Government accused of ‘oral health neglect’
Analysis shows dental profession is among those most at risk
The Irish Government has been accused of a “dereliction of duty” stemming from “inaction on the dental sector” and that its “neglect of oral health” will have significant consequences for the public.
Fintan Hourihan, Chief Executive of the Irish Dental Association, said:
“Acting Minister for Health Simon Harris promised adequate personal protective equipment (PPE) to dentists and it is gravely disappointing that we have seen nothing since.
“This is a dereliction of duty from the Government; despite the fact that over 700 dentists have registered their need for such equipment, none has been provided which will have huge consequences for Irish people.”
Hourihan said that the “inexplicable” delay meant that dentists had been left to review the viability of their practices as well as their participation in the Dental Treatment Services Scheme (DTSS). “This is devastating for dental practices and for patients around the country, who will now face lengthy delays or have to rely on an already underfunded public dental service in cases where the DTSS is not available.”
A Health Department spokesperson told Ireland’s Dental: “The DTSS provides dental care free-of-charge to medical card holders aged 16 and over.

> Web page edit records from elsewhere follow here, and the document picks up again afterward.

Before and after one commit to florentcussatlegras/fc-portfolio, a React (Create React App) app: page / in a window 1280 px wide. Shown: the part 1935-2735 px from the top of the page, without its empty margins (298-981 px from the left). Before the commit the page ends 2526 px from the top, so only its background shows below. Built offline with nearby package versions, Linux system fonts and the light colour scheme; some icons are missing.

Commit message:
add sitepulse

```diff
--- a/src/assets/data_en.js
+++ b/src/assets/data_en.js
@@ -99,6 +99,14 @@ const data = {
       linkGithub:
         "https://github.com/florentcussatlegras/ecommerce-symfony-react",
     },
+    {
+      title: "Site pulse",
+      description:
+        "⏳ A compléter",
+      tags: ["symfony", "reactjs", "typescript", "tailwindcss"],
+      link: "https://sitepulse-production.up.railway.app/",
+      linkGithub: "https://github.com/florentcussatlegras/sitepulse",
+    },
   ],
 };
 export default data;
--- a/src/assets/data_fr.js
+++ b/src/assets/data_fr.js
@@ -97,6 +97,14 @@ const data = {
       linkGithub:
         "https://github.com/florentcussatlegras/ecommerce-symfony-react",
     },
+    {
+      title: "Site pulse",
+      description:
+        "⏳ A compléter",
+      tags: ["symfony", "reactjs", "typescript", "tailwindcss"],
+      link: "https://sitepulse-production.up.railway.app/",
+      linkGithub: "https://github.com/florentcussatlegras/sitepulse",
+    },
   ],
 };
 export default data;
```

These services are provided by independent dental practitioners who have a contract with the HSE.
“The department has no role in the setting of fees charged by independent dentists to their private patients. The Dental Council has a code of practice relating to the display of private fees in dental practices.
“Nevertheless, the minister is concerned to hear of instances of medical card holders being refused access to treatment on the basis of PPE costs. The Dental Council advises that dentists should take a case by case assessment when deciding if additional PPE is warranted. The Health Protection Surveillance Centre has advised that regular PPE, which has always been used, is generally sufficient for routine dentistry. The department, in conjunction with the HSE, is examining the provision of PPE across all parts of the health service, including health service contractors.
“A review of the provision of dental care for those eligible for public services will be required in the context of the implementation of the National Oral Health Policy, Smile agus Sláinte, and any issue of fees paid to dentists for treating public patients will be considered in that context.
“In relation to social distancing costs, the Government has put in place a suite of measures to support small, medium and larger businesses that are negatively impacted by COVID-19.”